Am J Geriatr Psychiatry. 2019 Mar;27(3):254-262. doi: 10.1016/j.jagp.2018.10.014. Epub 2018 Oct 29.


Objectives: This study aimed to determine whether use of certain types of online communication technology is associated with subsequent depressive symptoms.

Design: Nationally representative, population-based prospective cohort.

Setting: Data were obtained from the 2012 and 2014 waves of the Health and Retirement Study (HRS).

Participants: 1,424 community-residing older adults (mean age, 64.8) in the United States.

Measurements: We examined associations between use of four communication technologies (email, social networks, video chat, and instant messaging) in 2012 and depressive symptoms (eight-item Center for Epidemiologic Studies Depression scale) at two-year follow-up.

Results: 564 participants (39.6%) did not use any communication technologies, 314 (22.1%) used email only, and 255 (17.9%) used video chat (e.g., Skype). Compared to non-users (13.1%, 95% CI: 9.5-16.7%) or those who used only email (14.3%, 95% CI: 10.1-18.5%), users of video chat had approximately half the probability of depressive symptoms (6.9%, 95% CI: 3.5-10.3%, Wald Chi2 test, Chi2(1)=13.82, p < 0.001; 7.6%, 95% CI: 3.6-11.6, Wald Chi2 test, Chi2(1)=13.56, p < 0.001). Use of email, social media, and instant messaging were not associated with a lower risk of depression.

Conclusions: Older adults who use video chat such as Skype, but not other common communication technologies, have a lower risk of developing depression.

Keywords: Health and Retirement Survey; aging; communication technology; computer-mediated communication; depression; major depressive disorder; social interaction.

Publication types

  • Comparative Study
  • Research Support, U.S. Gov't, Non-P.H.S.
  • Research Support, U.S. Gov't, P.H.S.

MeSH terms

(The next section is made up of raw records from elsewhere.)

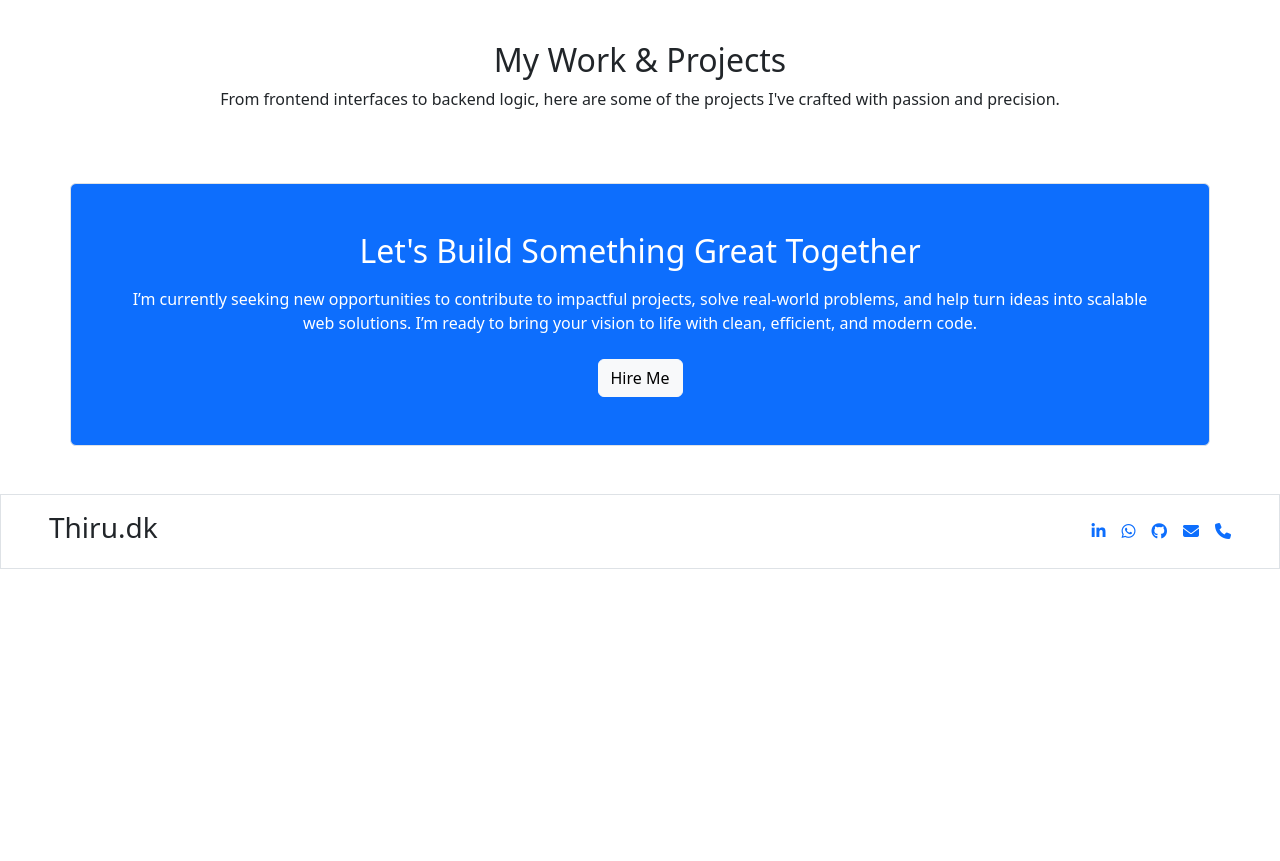
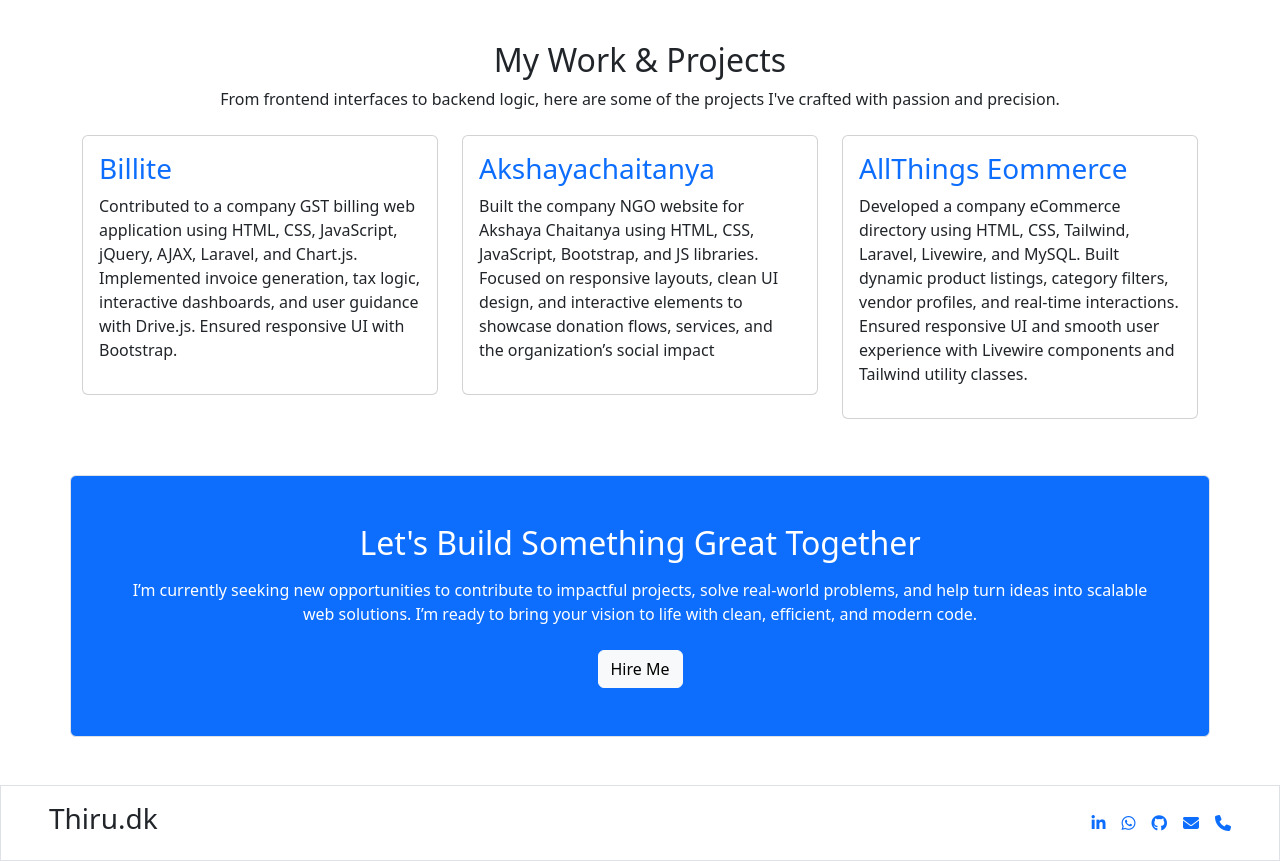
Before and after one commit to Thirunavukkarasud07/my-react-portfolio, a React (Vite) app: page / in a window 1280 px wide. Shown: the part 1800-2661 px from the top of the page. Before the commit the page ends 2369 px from the top, so only its background shows below. Built offline with nearby package versions, Linux system fonts and the light colour scheme.

Commit message:
Update something

```diff
--- a/index.html
+++ b/index.html
@@ -2,7 +2,7 @@
 <html lang="en">
   <head>
     <meta charset="UTF-8" />
-    <link rel="icon" type="image/svg+xml" href="/vite.svg" />
+    <link rel="icon" type="image/svg+xml" href="./src/assets/images/favicon.ico" />
     <meta name="viewport" content="width=device-width, initial-scale=1.0" />
         <link
       rel="stylesheet"
@@ -11,7 +11,7 @@
       crossorigin="anonymous"
       referrerpolicy="no-referrer"
     />
-    <title>Vite + React</title>
+    <title>Thiru</title>
   </head>
   <body>
     <div id="root"></div>
--- a/src/components/Projects.jsx
+++ b/src/components/Projects.jsx
@@ -3,6 +3,29 @@ function Projects() {
     <section className="container pt-5 pb-2" id="projects">
       <h2 className="text-center">My Work & Projects</h2>
         <p className="text-center">From frontend interfaces to backend logic, here are some of the projects I've crafted with passion and precision.</p>
+        {/* <h4 className="text-center mb-4">🧑‍💼 Company - Client Projects</h4> */}
+        <div className="row mt-4">
+          <div className="col-4">
+            <div className="card card-body">
+              <h3><a href="">Billite</a></h3>
+              <p>Contributed to a company GST billing web application using HTML, CSS, JavaScript, jQuery, AJAX, Laravel, and Chart.js. Implemented invoice generation, tax logic, interactive dashboards, and user guidance with Drive.js. Ensured responsive UI with Bootstrap.</p>
+            </div>
+          </div>
+          <div className="col-4">
+              <div className="card card-body">
+              <h3><a href="">Akshayachaitanya</a></h3>
+              <p>Built the company NGO website for Akshaya Chaitanya using HTML, CSS, JavaScript, Bootstrap, and JS libraries. Focused on responsive layouts, clean UI design, and interactive elements to showcase donation flows, services, and the organization’s social impact</p>
+            </div>
+          </div>
+          <div className="col-4">
+              <div className="card card-body">
+              <h3><a href="">AllThings Eommerce</a></h3>
+              <p>Developed a company eCommerce directory using HTML, CSS, Tailwind, Laravel, Livewire, and MySQL. Built dynamic product listings, category filters, vendor profiles, and real-time interactions. Ensured responsive UI and smooth user experience with Livewire components and Tailwind utility classes.</p>
+            </div>
+          </div>
+          <div className="col-3"></div>
+        </div>
+        {/* <h4 className="text-center my-4">🛠️ Personal Projects</h4> */}
       <div>
 
       </div>
```
Also changed, not shown: 1 other file (tests, documents, lock files or other folders).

  • Aged
  • Aging / psychology*
  • Depression / epidemiology*
  • Depression / prevention & control*
  • Electronic Mail
  • Female
  • Health Surveys
  • Humans
  • Interpersonal Relations*
  • Logistic Models
  • Longitudinal Studies
  • Male
  • Middle Aged
  • Prospective Studies
  • Psychiatric Status Rating Scales
  • Sampling Studies
  • Social Networking
  • Text Messaging
  • United States / epidemiology
  • Videoconferencing*